▶ [Problem] Some lines in the entries contain the word "notebook". Copy all of them.
(Beginning of Data for this exercise)
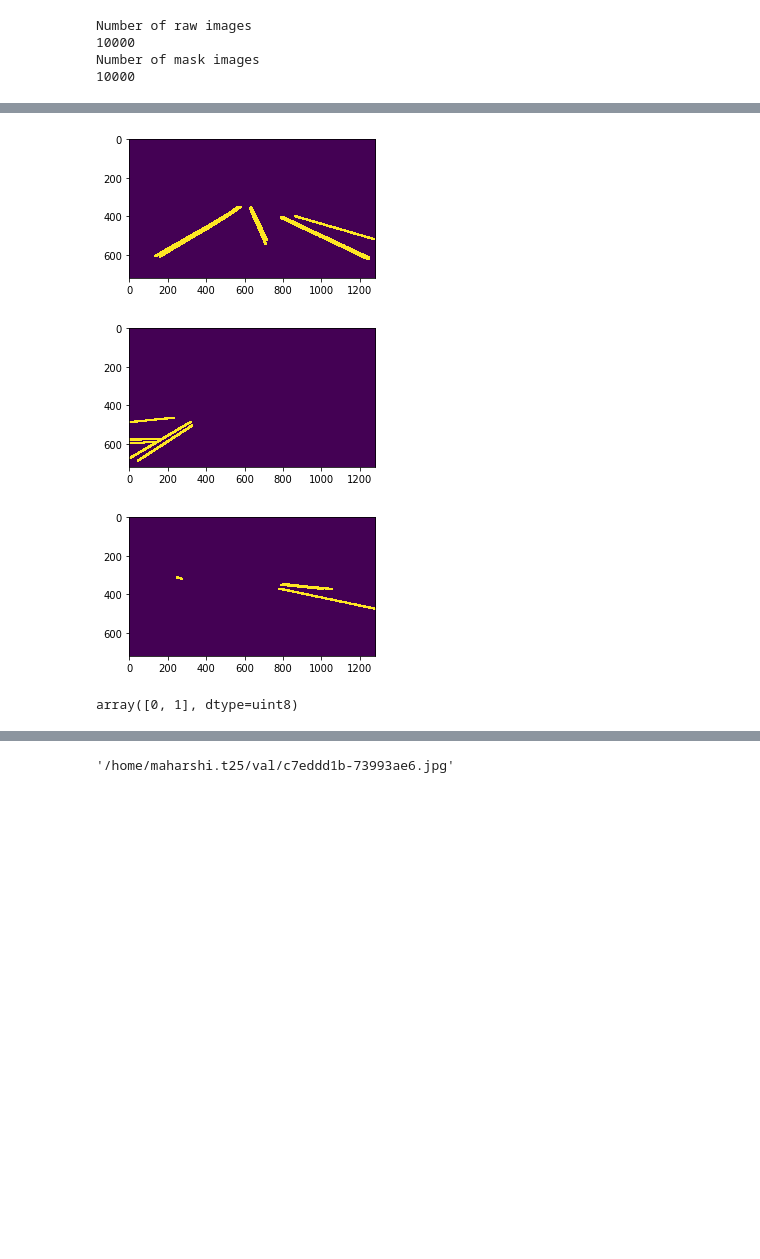
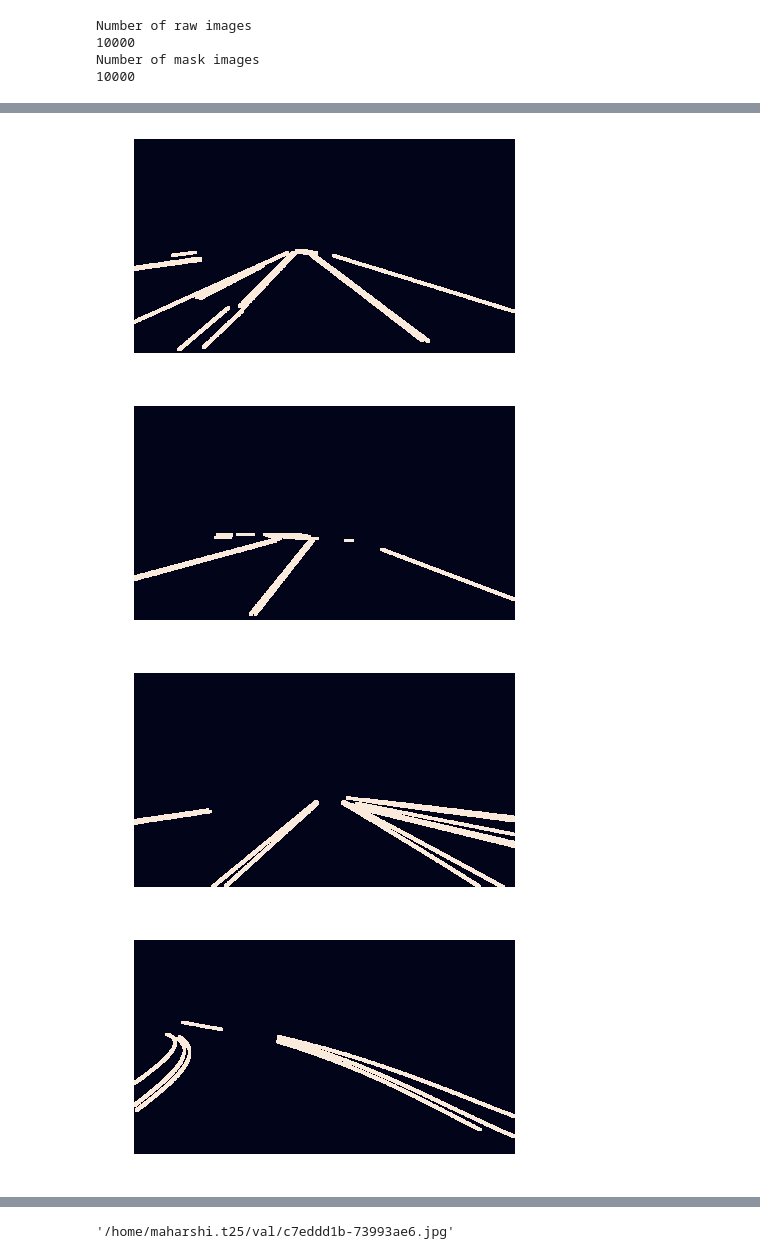
Before and after one commit to trived76/ECE1512-Homework3-LaneDetection, a Jupyter notebook: Lane_Detection.ipynb, the cells around one changed output, grey strips where cells are left out. Saved outputs shown, nothing was run; the diff lists cells and outputs as text; code cells hidden in the pictures; blank space fills up the shorter version.

Commit message:
Lane Detection Final

```diff
--- a/Lane_Detection.ipynb
+++ b/Lane_Detection.ipynb
@@ -263,27 +368,37 @@ plt.show()
 # %%
-plt.figure(figsize=(15, 6))
+# 1st mask - Lane (or foreground)
 
-plt.subplot(1,3,1)
-img=cv2.imread(jpg_val[0])[:,:,0]
+str1='/jet/prs/workspace/Maharshi_Assignment3/Maharshi_Data/Mask_data/'
+str3='.png'
+plt.figure(figsize=(15, 15))
+plt.subplot(2,2,1)
+img=cv2.imread(str1+'b1c66a42-6f7d68ca.jpg'+str3)[:,:,0]
 plt.imshow(img)
+plt.axis('off')
 plt.show()
 
-plt.figure(figsize=(15, 6))
-plt.subplot(1,3,2)
-img=cv2.imread(jpg_val[120])[:,:,0]
+plt.figure(figsize=(15, 15))
+plt.subplot(2,2,2)
+img=cv2.imread(str1+'b1cd1e94-26dd524f.jpg'+str3)[:,:,0]
 plt.imshow(img)
+plt.axis('off')
 plt.show()
 
-plt.figure(figsize=(15, 6))
-plt.subplot(1,3,3)
-img=cv2.imread(jpg_val[9000])[:,:,0]
+plt.figure(figsize=(15, 15))
+plt.subplot(2,2,3)
+img=cv2.imread(str1+'b1d0091f-75824d0d.jpg'+str3)[:,:,0]
 plt.imshow(img)
+plt.axis('off')
 plt.show()
+
+plt.figure(figsize=(15, 15))
+plt.subplot(2,2,3)
+img=cv2.imread(str1+'b6b0d831-7abd7933.jpg'+str3)[:,:,0]
+plt.imshow(img)
+plt.axis('off')
+plt.show()
 # %% [output]
-[figure, old version]
+[figure, new version]
-[figure, old version]
+[figure, new version]
-[figure, old version]
+[figure, new version]
+[figure, added]
-# %%
-np.unique(img)
-# %% [output]
-array([0, 1], dtype=uint8)
```
Also changed, not shown: parts of 173 cells of this notebook.
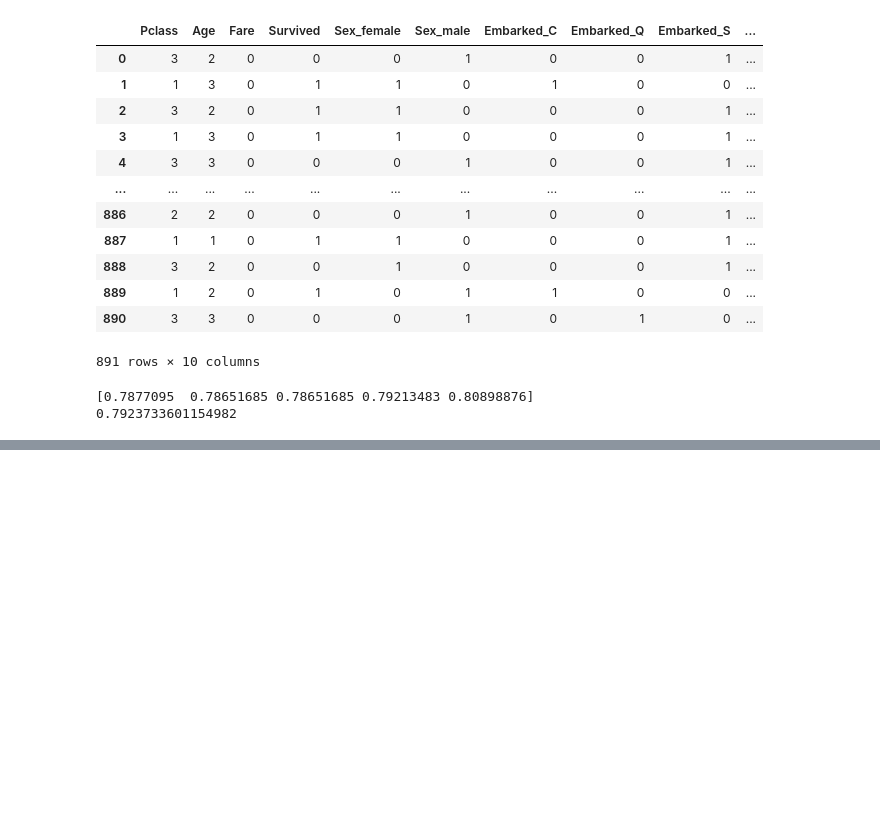
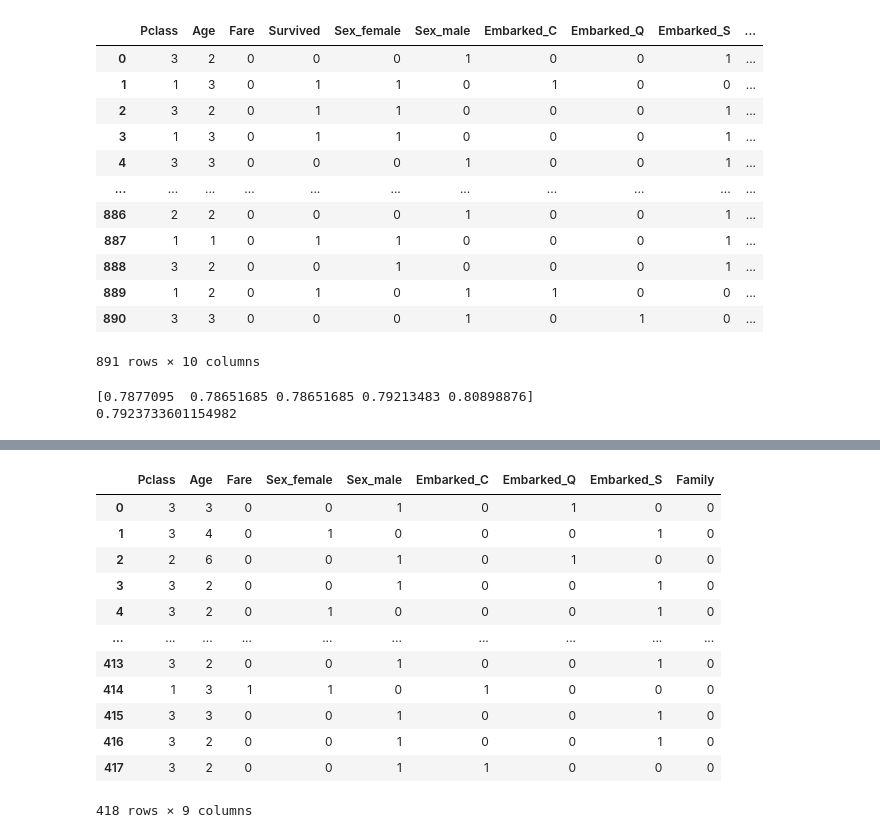
Before and after one commit to jonathanjyu/Projects, a Jupyter notebook: Titanic_Analysis/Titanic_Analysis.ipynb, the cells around one changed output, grey strips where cells are left out. Cells and saved outputs as stored; diff of their text form; code cells hidden in the pictures; blank space fills up the shorter version.

```diff
--- a/Titanic_Analysis/Titanic_Analysis.ipynb
+++ b/Titanic_Analysis/Titanic_Analysis.ipynb
@@ -402,0 +466,22 @@ print(scores.mean())
+# %%
+df_test['Age'] = pd.cut(df_test['Age'], bins=age_bins, labels=age_labels)#.sort_values()
+df_test['Fare'] = pd.cut(df_test['Fare'], bins=Fare_bins, labels=Fare_labels)#.sort_values()
+
+df_test['Family'] = df_test['SibSp']+df_test['Parch']
+df_test['Family'] = pd.cut(df_test['Family'], bins=family_bins, labels=family_labels)
+df_test = df_test.drop(columns=['SibSp','Parch'])
+df_test
+# %% [output]
+|  | Pclass | Age | Fare | Sex_female | Sex_male | Embarked_C | Embarked_Q | Embarked_S | Family |
+| 0 | 3 | 3 | 0 | 0 | 1 | 0 | 1 | 0 | 0 |
+| 1 | 3 | 4 | 0 | 1 | 0 | 0 | 0 | 1 | 0 |
+| 2 | 2 | 6 | 0 | 0 | 1 | 0 | 1 | 0 | 0 |
+| 3 | 3 | 2 | 0 | 0 | 1 | 0 | 0 | 1 | 0 |
+| 4 | 3 | 2 | 0 | 1 | 0 | 0 | 0 | 1 | 0 |
+| ... | ... | ... | ... | ... | ... | ... | ... | ... | ... |
+| 413 | 3 | 2 | 0 | 0 | 1 | 0 | 0 | 1 | 0 |
+| 414 | 1 | 3 | 1 | 1 | 0 | 1 | 0 | 0 | 0 |
+| 415 | 3 | 3 | 0 | 0 | 1 | 0 | 0 | 1 | 0 |
+| 416 | 3 | 2 | 0 | 0 | 1 | 0 | 0 | 1 | 0 |
+| 417 | 3 | 2 | 0 | 0 | 1 | 1 | 0 | 0 | 0 |
+418 rows × 9 columns
```
Also changed, not shown: parts of 13 cells of this notebook.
(End of Data for this exercise)
▶ [Solution for this problem]
Before and after one commit to trived76/ECE1512-Homework3-LaneDetection, a Jupyter notebook: Lane_Detection.ipynb, the cells around one changed output, grey strips where cells are left out. Saved outputs shown, nothing was run; the diff lists cells and outputs as text; code cells hidden in the pictures; blank space fills up the shorter version.
Also changed, not shown: parts of 173 cells of this notebook.
Before and after one commit to jonathanjyu/Projects, a Jupyter notebook: Titanic_Analysis/Titanic_Analysis.ipynb, the cells around one changed output, grey strips where cells are left out. Cells and saved outputs as stored; diff of their text form; code cells hidden in the pictures; blank space fills up the shorter version.
Also changed, not shown: parts of 13 cells of this notebook.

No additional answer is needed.